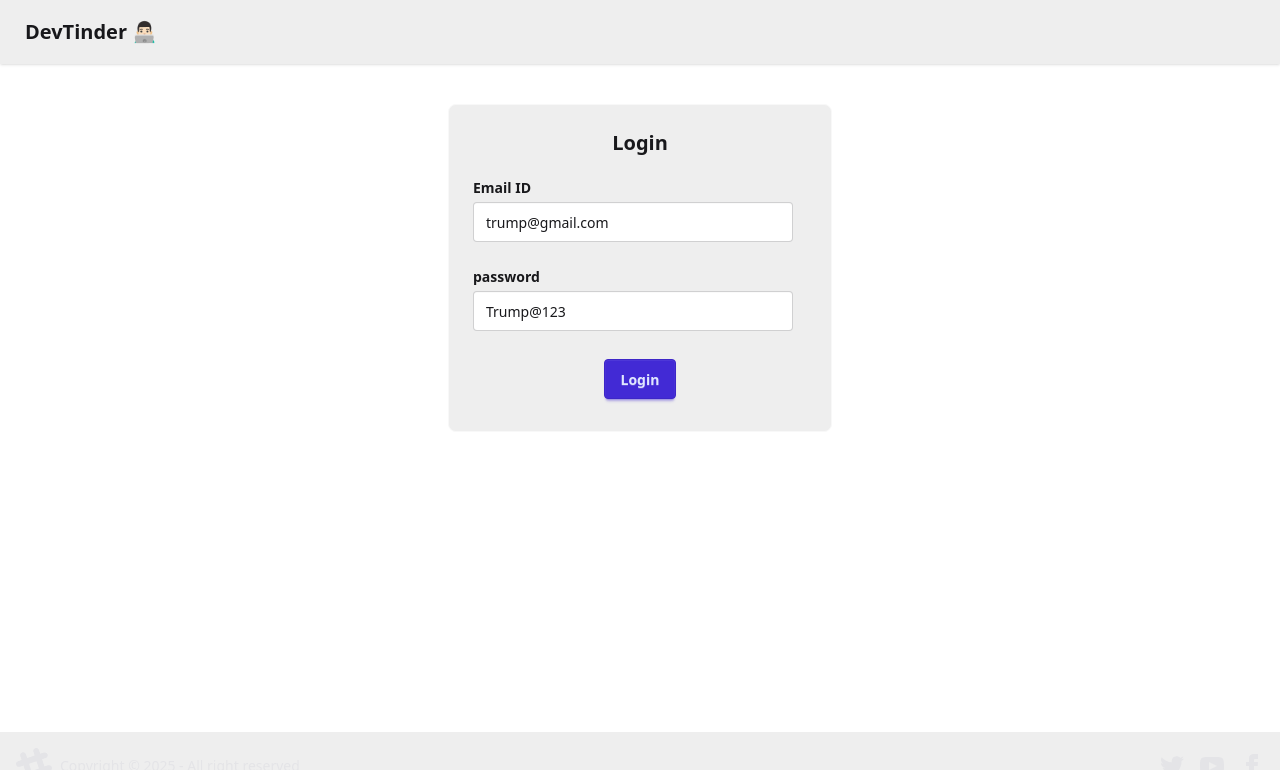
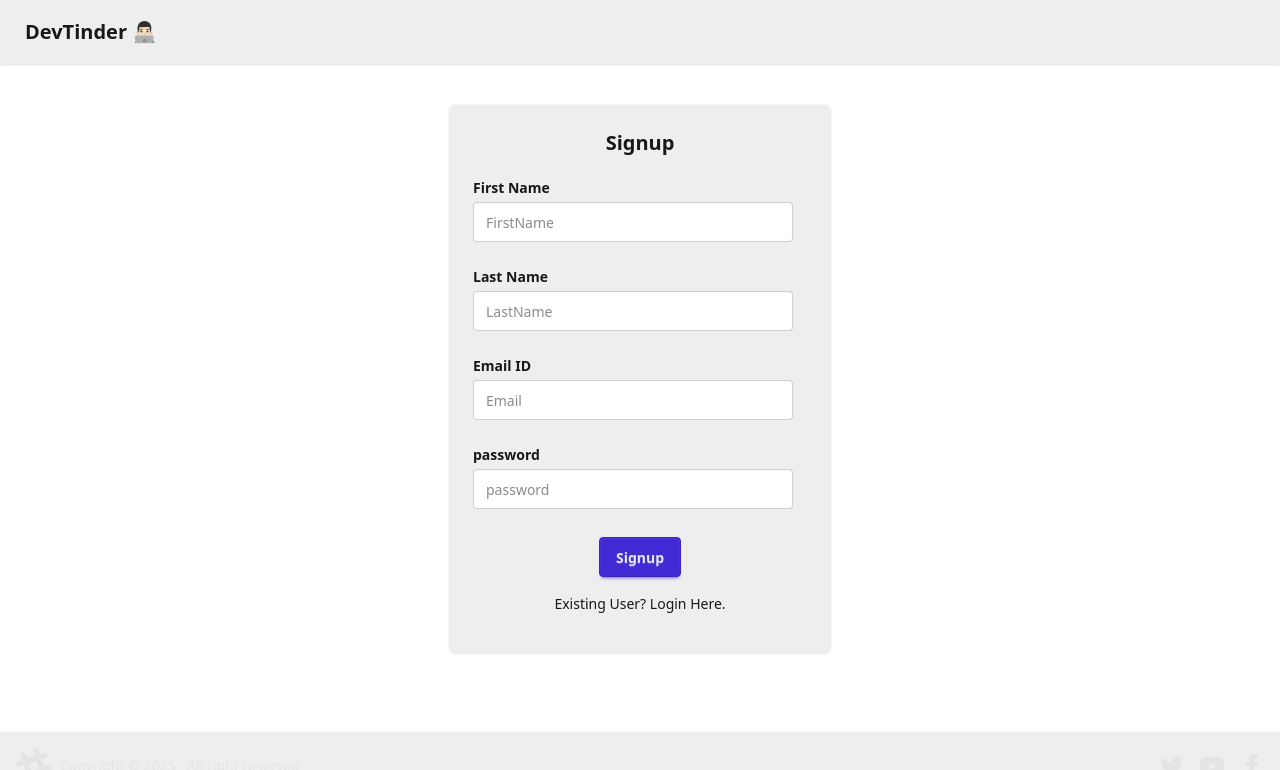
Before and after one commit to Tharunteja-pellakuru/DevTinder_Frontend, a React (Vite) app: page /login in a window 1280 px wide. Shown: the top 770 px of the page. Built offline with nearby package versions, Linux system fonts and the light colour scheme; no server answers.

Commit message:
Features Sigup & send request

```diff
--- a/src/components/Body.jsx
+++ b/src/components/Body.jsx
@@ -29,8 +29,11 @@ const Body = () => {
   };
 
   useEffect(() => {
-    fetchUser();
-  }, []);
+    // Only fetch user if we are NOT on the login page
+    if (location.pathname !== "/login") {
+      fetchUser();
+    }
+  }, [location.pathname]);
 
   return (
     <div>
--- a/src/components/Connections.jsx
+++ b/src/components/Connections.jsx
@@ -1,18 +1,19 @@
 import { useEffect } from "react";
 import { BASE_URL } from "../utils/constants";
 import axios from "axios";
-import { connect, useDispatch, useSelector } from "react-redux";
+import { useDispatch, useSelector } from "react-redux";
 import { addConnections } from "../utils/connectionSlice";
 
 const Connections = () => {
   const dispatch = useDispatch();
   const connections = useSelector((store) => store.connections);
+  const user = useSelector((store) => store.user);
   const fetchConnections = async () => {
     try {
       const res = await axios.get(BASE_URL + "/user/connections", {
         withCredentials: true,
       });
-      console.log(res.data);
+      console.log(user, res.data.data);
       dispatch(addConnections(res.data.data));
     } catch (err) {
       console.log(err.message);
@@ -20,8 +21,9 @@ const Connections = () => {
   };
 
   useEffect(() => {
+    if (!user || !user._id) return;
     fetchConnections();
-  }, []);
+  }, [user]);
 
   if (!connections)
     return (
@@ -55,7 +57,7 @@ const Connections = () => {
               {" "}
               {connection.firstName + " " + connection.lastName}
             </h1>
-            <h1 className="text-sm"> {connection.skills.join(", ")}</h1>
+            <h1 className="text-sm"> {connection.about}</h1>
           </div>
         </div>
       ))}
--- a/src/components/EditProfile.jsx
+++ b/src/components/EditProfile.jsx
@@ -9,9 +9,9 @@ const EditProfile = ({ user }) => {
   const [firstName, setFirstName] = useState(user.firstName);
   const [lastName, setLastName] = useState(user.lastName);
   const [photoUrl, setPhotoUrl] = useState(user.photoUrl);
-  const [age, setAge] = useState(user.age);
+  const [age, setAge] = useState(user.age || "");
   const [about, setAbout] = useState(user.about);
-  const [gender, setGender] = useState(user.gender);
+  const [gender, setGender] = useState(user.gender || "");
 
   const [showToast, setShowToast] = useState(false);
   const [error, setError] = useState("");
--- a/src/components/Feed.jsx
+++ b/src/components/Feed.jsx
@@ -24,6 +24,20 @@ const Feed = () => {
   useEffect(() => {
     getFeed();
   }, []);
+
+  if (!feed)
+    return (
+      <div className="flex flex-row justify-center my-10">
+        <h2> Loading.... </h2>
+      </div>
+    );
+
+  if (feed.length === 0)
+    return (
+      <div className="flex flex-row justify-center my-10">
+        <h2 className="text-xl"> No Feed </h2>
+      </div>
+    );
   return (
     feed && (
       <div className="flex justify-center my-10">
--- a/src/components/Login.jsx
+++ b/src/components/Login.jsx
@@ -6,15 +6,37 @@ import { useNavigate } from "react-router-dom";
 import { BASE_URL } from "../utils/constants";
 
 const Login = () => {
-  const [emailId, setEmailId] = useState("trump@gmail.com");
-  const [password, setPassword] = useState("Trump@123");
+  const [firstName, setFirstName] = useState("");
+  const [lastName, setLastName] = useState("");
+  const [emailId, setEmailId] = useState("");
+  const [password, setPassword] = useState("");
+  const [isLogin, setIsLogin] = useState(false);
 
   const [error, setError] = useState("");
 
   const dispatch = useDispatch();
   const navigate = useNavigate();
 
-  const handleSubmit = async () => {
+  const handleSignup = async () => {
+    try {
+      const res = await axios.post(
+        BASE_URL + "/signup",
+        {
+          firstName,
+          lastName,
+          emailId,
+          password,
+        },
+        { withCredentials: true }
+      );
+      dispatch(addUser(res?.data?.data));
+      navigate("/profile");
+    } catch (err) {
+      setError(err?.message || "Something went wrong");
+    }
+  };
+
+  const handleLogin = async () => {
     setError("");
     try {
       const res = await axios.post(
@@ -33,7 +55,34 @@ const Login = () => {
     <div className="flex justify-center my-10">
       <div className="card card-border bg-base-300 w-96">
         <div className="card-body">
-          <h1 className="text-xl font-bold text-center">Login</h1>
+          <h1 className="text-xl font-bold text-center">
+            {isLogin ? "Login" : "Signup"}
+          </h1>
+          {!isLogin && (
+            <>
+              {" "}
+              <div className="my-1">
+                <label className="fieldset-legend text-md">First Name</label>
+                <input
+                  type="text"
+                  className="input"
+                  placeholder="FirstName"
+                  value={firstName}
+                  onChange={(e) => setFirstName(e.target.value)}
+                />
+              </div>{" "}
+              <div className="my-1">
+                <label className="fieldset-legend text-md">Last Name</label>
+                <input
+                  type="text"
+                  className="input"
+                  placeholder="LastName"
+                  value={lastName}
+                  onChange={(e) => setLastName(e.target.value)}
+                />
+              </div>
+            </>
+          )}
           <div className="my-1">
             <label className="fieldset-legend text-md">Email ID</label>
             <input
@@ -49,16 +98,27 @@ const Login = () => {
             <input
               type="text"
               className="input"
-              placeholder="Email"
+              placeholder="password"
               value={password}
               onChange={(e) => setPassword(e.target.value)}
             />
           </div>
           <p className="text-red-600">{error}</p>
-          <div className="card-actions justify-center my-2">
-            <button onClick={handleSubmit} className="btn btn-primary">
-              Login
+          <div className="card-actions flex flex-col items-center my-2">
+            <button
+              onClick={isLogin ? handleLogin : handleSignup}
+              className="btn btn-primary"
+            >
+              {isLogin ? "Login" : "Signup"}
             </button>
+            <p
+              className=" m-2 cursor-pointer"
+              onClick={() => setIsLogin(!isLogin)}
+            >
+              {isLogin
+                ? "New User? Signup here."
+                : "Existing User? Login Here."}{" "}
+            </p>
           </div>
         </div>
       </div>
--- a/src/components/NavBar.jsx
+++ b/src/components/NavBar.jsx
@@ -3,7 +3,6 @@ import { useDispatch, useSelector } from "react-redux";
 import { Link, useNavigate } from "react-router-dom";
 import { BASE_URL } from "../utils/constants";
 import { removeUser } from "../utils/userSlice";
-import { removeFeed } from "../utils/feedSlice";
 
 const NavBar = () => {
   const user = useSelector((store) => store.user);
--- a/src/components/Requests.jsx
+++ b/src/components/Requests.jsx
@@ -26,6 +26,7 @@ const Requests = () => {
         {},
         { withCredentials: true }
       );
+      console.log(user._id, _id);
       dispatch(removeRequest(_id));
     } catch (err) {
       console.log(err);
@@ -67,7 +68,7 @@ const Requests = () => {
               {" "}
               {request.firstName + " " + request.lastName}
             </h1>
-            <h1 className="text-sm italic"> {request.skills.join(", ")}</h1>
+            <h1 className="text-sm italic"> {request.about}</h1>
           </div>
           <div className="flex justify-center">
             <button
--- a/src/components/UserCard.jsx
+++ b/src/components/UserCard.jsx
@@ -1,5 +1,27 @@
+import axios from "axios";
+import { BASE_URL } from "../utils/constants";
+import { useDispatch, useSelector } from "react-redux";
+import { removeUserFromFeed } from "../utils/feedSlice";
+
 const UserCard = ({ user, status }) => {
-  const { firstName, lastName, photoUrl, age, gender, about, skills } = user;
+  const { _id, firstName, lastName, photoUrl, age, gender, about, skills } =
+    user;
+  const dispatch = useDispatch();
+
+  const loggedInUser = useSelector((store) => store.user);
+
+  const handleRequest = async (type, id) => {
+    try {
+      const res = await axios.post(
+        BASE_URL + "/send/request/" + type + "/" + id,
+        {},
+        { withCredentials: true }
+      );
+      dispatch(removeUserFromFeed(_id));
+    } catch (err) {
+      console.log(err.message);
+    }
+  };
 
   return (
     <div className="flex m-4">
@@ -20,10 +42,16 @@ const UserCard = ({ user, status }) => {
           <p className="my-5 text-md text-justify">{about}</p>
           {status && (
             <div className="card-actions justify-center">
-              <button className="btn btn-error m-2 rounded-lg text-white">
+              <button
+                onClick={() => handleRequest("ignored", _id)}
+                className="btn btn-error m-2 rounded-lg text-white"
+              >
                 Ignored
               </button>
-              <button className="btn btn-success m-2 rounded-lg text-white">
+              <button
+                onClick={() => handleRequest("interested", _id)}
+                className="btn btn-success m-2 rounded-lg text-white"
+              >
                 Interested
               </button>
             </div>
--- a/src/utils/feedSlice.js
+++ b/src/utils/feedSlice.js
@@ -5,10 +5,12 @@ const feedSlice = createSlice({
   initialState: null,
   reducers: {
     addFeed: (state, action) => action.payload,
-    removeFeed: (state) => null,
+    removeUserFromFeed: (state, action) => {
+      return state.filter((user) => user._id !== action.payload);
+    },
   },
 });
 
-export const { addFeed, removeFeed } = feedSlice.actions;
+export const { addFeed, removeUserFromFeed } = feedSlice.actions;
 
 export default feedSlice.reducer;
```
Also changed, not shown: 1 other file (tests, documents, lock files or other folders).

....

* Task brief
Where a line in the material contains "flex", copy that line.

* Task result
+      <div className="flex flex-row justify-center my-10">
+      <div className="flex flex-row justify-center my-10">
       <div className="flex justify-center my-10">
     <div className="flex justify-center my-10">
+          <div className="card-actions flex flex-col items-center my-2">
           <div className="flex justify-center">
     <div className="flex m-4">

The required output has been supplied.